In fact, it is an insult to print to treat digital so poorly.

The new eBook is published by Phaidon who is getting lots of help from Apple in promoting their books as they use iBooks Author. An eBook that has already been published that provides a good example of keeping it simply, but elegant is Fäviken by Magnus Nilsson. Fäviken is a restaurant in a remote farm in northern Sweden run by Fäviken Magasinet – so this is one of those chef cookbooks that readers so like.

This iBook is designed in landscape, but again the design is simple, with the emphasis on the pictures, as well as the recipes (and the restaurant’s story).

That print publishers wouldn’t understand that building an eBook such as this takes nothing away from the text is a bit hard to understand. But then again, the problem may lie in their familiarity with what is being published, rather than simply stubbornness.

More complex eBooks that use iBooks Author come from Lonely Planet. Their series of travel books use much more of the wizardry that digital can supply, but still allows for easy navigation, and plenty of room for words.

In the gallery below, the last slide shows an example of the use of a scrolling text box, a widget that saves designers who find, to their horror, that the text simply won’t fit onto the page they are designing. The two slides before that one show a bit of interactivity that makes total sense on an eBook.

There is an enormous amount of excellent publishing being done, it is such a shame that getting some media types (and other publishers) to take notice is such a chore.

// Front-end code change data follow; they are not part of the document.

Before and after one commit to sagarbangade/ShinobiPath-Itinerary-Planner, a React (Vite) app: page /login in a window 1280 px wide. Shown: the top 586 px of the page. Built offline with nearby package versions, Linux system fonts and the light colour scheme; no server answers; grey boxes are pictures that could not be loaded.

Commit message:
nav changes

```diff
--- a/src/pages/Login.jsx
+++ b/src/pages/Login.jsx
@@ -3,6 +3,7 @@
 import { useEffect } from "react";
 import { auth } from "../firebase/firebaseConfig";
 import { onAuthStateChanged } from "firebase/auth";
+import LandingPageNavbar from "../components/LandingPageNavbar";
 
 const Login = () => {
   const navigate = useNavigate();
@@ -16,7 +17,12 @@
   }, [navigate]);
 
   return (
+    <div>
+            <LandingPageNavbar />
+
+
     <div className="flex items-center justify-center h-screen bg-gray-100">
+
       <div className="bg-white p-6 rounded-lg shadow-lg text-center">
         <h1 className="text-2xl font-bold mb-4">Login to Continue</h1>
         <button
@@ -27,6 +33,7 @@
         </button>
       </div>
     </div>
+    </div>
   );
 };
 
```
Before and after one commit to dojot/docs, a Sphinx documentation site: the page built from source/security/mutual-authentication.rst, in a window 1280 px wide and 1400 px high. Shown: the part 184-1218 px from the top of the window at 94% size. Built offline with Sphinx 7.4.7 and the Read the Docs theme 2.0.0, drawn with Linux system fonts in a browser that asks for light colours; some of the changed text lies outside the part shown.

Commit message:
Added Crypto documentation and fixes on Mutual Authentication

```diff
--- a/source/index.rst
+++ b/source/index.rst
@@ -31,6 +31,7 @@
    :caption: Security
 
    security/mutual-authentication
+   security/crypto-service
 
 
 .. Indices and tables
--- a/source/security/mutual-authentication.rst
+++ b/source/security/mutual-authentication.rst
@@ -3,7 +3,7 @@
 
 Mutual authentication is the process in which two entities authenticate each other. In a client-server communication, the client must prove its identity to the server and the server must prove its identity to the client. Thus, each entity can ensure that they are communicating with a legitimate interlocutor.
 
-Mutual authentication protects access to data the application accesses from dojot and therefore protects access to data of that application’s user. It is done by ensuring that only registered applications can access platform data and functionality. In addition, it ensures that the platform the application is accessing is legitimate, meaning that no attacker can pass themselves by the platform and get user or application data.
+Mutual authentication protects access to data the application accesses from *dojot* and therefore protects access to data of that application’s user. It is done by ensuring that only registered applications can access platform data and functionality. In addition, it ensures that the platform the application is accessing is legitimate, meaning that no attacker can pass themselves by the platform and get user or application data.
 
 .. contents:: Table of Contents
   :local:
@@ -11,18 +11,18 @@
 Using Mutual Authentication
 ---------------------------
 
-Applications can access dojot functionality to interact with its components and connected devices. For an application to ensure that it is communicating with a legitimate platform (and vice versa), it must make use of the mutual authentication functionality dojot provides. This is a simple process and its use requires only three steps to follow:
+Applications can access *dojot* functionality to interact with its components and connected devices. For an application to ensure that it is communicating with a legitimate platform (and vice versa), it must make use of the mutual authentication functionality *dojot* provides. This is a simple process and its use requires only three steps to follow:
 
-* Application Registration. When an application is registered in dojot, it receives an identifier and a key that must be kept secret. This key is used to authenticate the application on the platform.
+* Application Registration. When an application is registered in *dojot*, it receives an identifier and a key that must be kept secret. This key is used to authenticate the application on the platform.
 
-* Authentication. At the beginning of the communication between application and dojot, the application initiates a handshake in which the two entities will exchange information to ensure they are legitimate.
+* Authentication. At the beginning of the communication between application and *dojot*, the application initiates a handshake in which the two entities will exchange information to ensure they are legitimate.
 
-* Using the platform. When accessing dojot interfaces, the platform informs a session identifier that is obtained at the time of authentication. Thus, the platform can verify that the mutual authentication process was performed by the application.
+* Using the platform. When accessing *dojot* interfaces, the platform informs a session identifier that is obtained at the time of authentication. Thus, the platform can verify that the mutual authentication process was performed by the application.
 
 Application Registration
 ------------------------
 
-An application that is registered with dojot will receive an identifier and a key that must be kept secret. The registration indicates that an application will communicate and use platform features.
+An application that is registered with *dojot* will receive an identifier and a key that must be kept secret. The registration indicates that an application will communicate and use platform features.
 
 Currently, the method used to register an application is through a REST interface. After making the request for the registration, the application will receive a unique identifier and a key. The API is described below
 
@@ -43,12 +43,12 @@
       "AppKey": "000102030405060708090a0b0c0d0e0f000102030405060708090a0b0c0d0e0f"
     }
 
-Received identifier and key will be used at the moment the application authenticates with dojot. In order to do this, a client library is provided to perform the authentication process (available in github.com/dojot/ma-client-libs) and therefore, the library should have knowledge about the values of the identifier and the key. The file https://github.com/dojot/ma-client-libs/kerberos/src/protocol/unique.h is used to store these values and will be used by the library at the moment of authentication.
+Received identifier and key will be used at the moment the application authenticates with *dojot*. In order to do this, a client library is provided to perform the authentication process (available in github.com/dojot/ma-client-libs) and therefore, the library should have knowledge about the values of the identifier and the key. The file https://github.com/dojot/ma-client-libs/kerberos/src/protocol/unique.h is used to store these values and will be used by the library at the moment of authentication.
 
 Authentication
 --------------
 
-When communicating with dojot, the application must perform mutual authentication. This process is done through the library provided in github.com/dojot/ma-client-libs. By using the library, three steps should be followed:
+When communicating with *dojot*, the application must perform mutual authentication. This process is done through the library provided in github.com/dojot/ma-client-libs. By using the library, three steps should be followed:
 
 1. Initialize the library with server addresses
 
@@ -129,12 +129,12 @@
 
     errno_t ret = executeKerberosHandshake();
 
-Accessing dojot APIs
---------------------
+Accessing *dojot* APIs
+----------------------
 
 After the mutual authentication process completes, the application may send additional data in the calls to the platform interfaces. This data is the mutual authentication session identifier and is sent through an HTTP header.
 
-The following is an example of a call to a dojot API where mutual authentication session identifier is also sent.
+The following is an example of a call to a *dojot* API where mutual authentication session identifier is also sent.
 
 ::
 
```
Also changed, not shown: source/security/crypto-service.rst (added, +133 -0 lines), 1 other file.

[tribulant_slideshow gallery_id=”35″]

  • Mark D'Antoni 3 years ago

    I don’t know about Chicago, but it’s a big wide world out here. You’ve made some excellent points about designing digital publications. Good design works (or doesn’t) for digital, as well as print books. A title can be over-designed, ugly, or great!

    I think many media types dismiss digital at their professional peril. With fixed-layout EPUBs, iBooks Author, and Adobe making advances in books, magazines and digital apps, there is a tide upon us — a wave of innovation exploiting exciting new advances in technology which will change publishing as we know it. Pretty cool.

    Thanks for the article, D.B. Hebbard.